→ Difference listings
============================================================
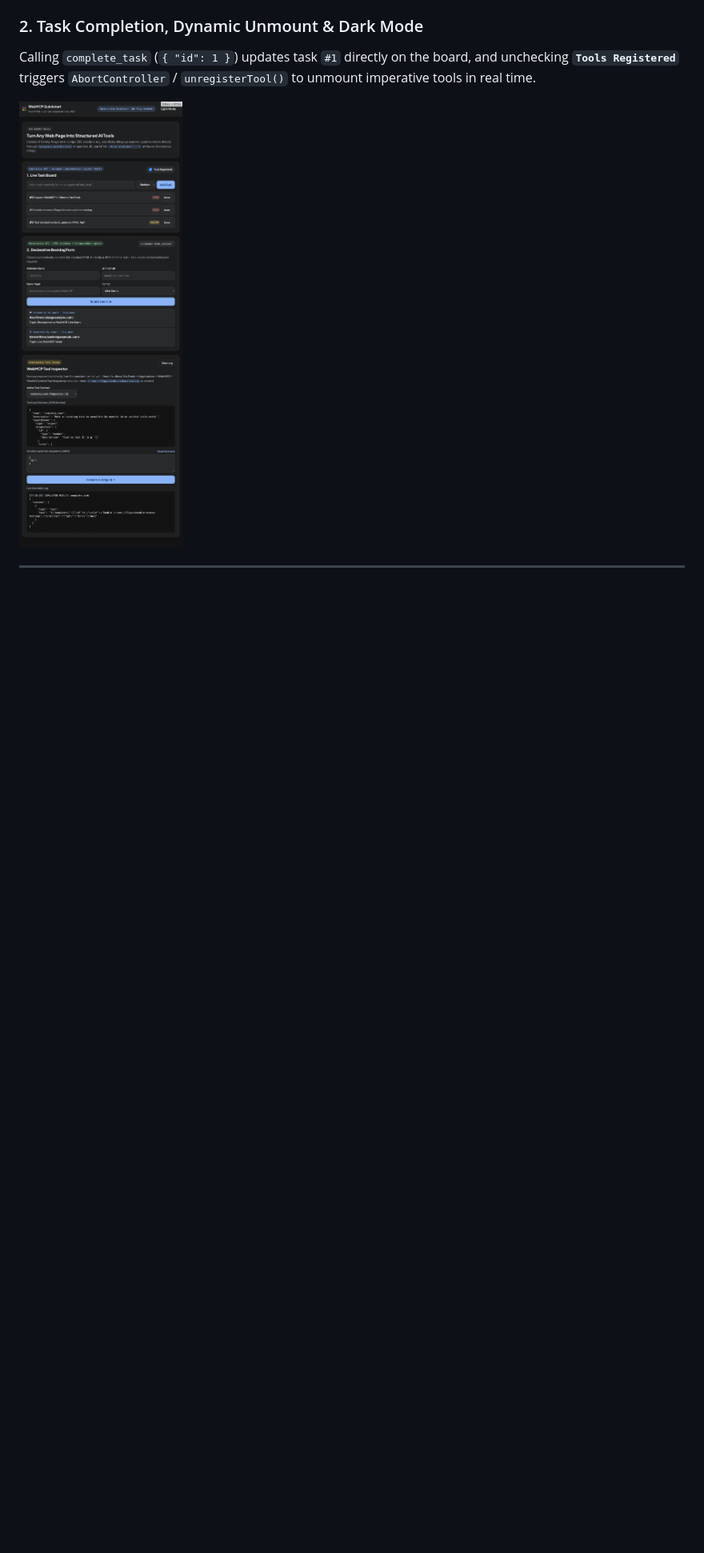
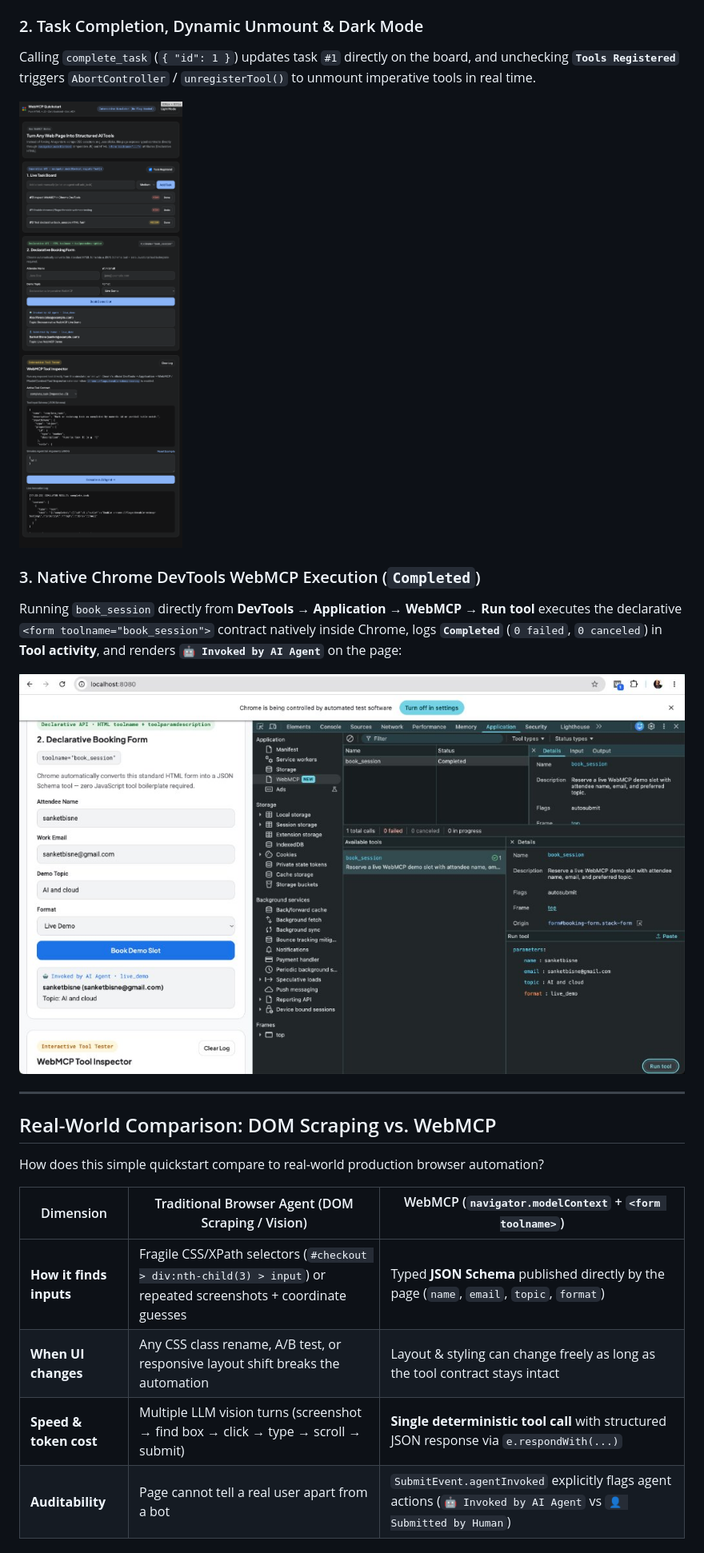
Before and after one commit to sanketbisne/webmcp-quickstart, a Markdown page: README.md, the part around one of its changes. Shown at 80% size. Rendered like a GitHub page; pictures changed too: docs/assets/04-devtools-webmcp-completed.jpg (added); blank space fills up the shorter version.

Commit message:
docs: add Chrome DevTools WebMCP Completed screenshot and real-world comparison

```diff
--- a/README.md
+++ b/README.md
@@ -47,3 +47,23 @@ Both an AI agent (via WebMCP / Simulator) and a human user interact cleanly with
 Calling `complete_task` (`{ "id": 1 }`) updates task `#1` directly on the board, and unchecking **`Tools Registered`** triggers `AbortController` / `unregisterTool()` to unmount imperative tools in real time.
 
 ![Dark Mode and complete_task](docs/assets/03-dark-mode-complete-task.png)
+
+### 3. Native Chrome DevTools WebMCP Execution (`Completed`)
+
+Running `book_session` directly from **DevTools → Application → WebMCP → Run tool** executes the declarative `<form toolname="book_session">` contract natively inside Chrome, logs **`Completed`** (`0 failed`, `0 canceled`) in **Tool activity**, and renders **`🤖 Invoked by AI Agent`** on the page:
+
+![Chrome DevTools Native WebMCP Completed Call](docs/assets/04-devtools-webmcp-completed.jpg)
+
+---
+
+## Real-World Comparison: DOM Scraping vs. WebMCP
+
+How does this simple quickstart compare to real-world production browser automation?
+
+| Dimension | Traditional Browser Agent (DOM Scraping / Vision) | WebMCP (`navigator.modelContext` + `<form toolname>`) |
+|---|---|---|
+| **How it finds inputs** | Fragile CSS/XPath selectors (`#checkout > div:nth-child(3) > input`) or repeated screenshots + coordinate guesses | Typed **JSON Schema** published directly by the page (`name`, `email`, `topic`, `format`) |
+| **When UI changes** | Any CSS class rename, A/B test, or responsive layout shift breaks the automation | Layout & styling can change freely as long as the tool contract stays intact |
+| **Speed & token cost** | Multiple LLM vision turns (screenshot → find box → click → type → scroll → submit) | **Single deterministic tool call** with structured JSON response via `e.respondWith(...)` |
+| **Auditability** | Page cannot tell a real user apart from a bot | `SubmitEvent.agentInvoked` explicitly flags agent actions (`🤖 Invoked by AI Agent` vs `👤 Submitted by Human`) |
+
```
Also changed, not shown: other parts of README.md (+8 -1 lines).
============================================================
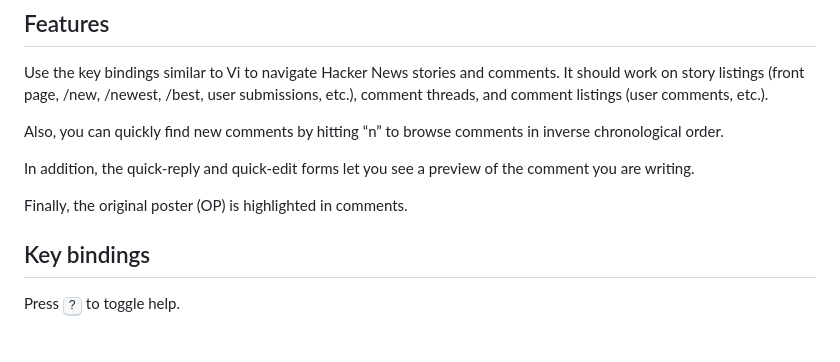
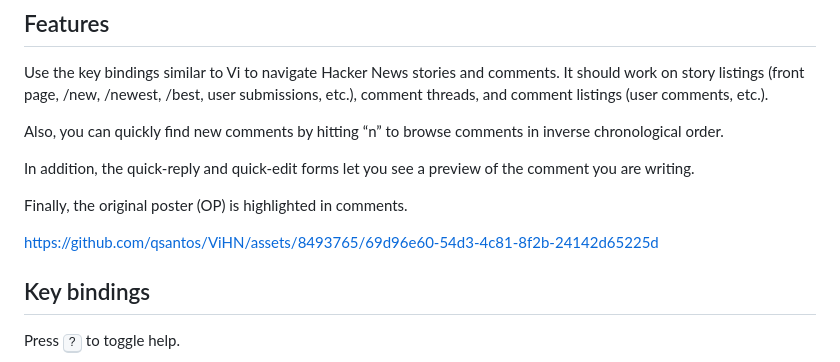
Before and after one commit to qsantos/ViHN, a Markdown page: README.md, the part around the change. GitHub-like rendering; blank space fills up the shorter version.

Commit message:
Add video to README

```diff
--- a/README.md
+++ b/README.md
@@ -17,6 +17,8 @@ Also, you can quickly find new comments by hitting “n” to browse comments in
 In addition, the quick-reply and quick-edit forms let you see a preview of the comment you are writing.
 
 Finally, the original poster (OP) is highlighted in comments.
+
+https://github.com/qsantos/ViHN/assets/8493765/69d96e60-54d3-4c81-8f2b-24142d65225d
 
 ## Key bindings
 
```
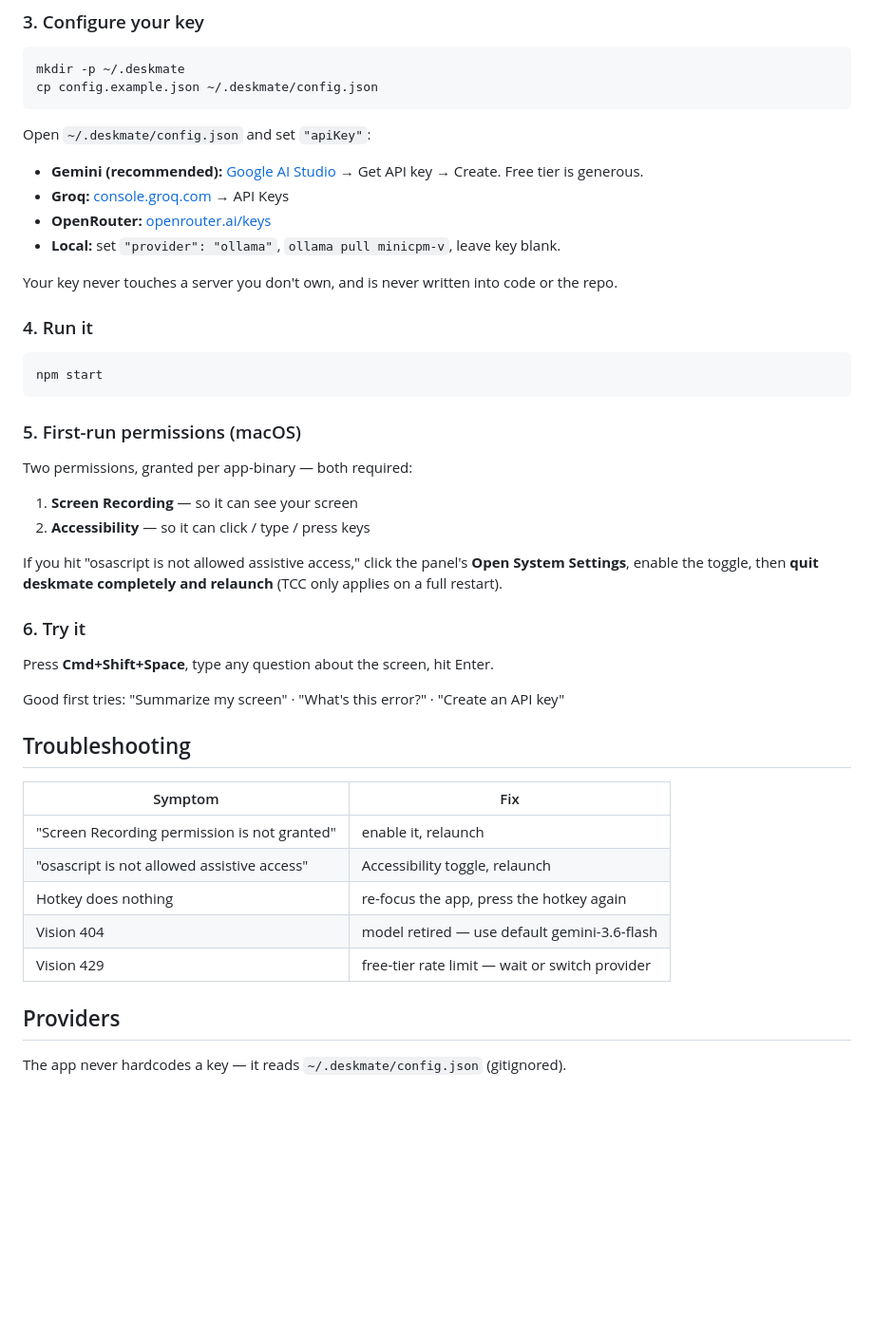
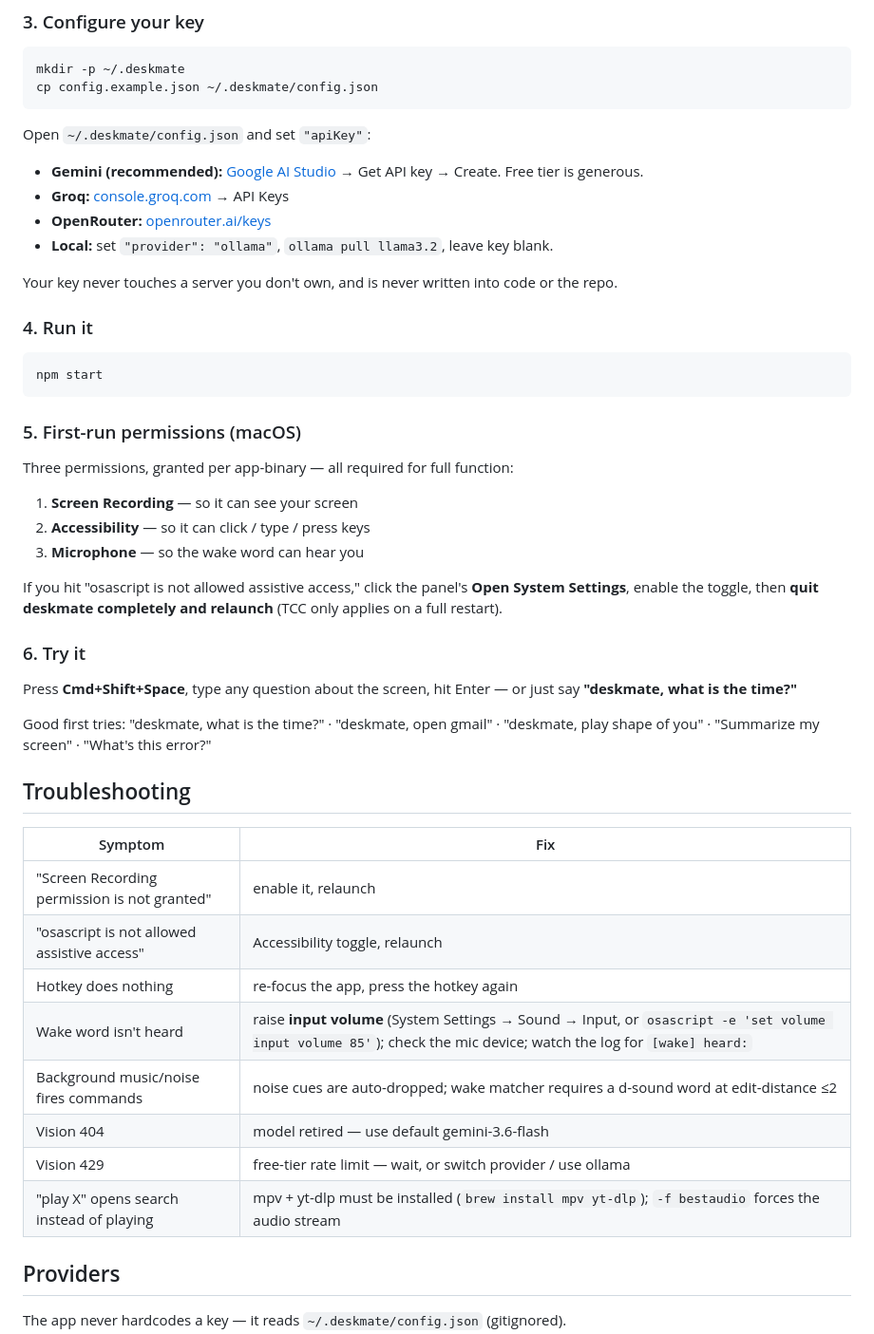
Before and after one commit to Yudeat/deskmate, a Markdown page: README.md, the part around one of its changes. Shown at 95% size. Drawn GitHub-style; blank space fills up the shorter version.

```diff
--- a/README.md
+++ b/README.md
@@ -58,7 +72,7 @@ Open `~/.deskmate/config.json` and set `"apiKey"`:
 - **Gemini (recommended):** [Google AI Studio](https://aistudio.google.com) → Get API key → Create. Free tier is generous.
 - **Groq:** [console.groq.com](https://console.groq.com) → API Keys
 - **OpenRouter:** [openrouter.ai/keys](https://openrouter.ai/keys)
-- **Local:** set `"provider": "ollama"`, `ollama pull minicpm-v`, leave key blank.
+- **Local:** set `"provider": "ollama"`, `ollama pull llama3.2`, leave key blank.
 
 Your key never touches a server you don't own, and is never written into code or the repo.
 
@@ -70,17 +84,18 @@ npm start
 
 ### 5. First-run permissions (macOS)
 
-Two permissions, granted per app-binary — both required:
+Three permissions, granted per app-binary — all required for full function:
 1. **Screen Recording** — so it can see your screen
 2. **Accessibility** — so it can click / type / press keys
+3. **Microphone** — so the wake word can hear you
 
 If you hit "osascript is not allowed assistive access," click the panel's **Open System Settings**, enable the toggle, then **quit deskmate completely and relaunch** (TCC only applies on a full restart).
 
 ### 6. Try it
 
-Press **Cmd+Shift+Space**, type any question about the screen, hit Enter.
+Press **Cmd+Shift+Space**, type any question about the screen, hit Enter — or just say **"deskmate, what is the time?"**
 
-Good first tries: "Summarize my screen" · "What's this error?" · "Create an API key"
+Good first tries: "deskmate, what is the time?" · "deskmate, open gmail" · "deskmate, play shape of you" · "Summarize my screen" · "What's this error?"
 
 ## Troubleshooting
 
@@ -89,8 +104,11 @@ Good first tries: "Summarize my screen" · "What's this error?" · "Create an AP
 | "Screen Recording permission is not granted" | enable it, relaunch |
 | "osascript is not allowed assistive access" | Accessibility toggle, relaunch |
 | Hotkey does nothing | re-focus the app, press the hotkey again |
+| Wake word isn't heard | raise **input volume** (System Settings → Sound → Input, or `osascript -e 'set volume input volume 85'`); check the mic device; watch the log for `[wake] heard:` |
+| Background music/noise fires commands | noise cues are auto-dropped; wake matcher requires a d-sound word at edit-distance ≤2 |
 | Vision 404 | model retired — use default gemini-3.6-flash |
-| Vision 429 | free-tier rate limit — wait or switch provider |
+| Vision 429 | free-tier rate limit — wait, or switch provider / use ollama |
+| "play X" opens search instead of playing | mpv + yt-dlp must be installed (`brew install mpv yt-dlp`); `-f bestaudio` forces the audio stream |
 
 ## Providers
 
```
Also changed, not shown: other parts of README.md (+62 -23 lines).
============================================================
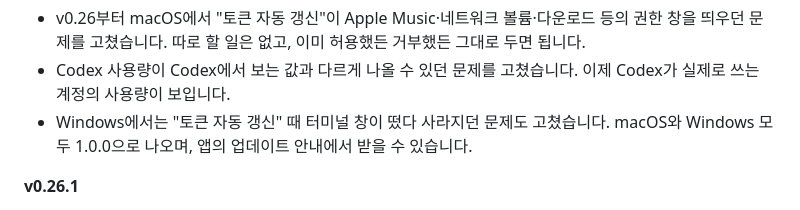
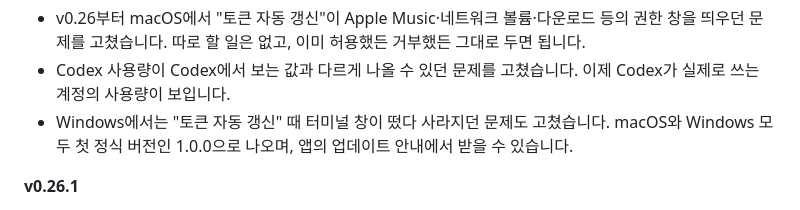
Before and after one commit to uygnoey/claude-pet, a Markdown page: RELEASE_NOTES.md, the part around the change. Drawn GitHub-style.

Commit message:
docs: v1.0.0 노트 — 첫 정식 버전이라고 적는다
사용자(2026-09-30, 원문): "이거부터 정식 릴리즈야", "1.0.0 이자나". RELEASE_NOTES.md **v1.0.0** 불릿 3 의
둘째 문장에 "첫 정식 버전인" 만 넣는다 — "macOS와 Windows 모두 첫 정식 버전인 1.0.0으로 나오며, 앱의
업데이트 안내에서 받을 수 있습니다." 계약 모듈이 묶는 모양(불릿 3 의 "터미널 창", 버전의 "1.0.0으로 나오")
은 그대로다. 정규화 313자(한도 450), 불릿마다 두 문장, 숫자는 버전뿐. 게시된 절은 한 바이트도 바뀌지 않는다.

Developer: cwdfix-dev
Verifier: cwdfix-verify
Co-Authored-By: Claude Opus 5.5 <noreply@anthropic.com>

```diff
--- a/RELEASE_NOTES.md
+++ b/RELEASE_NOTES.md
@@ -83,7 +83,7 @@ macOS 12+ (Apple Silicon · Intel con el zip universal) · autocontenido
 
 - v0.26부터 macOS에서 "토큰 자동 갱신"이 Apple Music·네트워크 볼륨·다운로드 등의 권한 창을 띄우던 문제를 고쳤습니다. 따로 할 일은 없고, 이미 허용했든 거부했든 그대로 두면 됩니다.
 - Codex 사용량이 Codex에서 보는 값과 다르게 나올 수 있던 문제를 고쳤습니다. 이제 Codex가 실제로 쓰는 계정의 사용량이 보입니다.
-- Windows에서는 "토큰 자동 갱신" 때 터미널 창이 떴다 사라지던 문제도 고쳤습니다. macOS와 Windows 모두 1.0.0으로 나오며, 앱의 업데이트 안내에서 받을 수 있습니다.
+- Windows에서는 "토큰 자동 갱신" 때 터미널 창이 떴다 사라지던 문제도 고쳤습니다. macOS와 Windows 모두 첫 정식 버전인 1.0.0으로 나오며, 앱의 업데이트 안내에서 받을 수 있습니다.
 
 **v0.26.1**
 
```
============================================================
Search the records for the word "https" and copy out every line that holds it.

+https://github.com/qsantos/ViHN/assets/8493765/69d96e60-54d3-4c81-8f2b-24142d65225d
 - **Gemini (recommended):** [Google AI Studio](https://aistudio.google.com) → Get API key → Create. Free tier is generous.
 - **Groq:** [console.groq.com](https://console.groq.com) → API Keys
 - **OpenRouter:** [openrouter.ai/keys](https://openrouter.ai/keys)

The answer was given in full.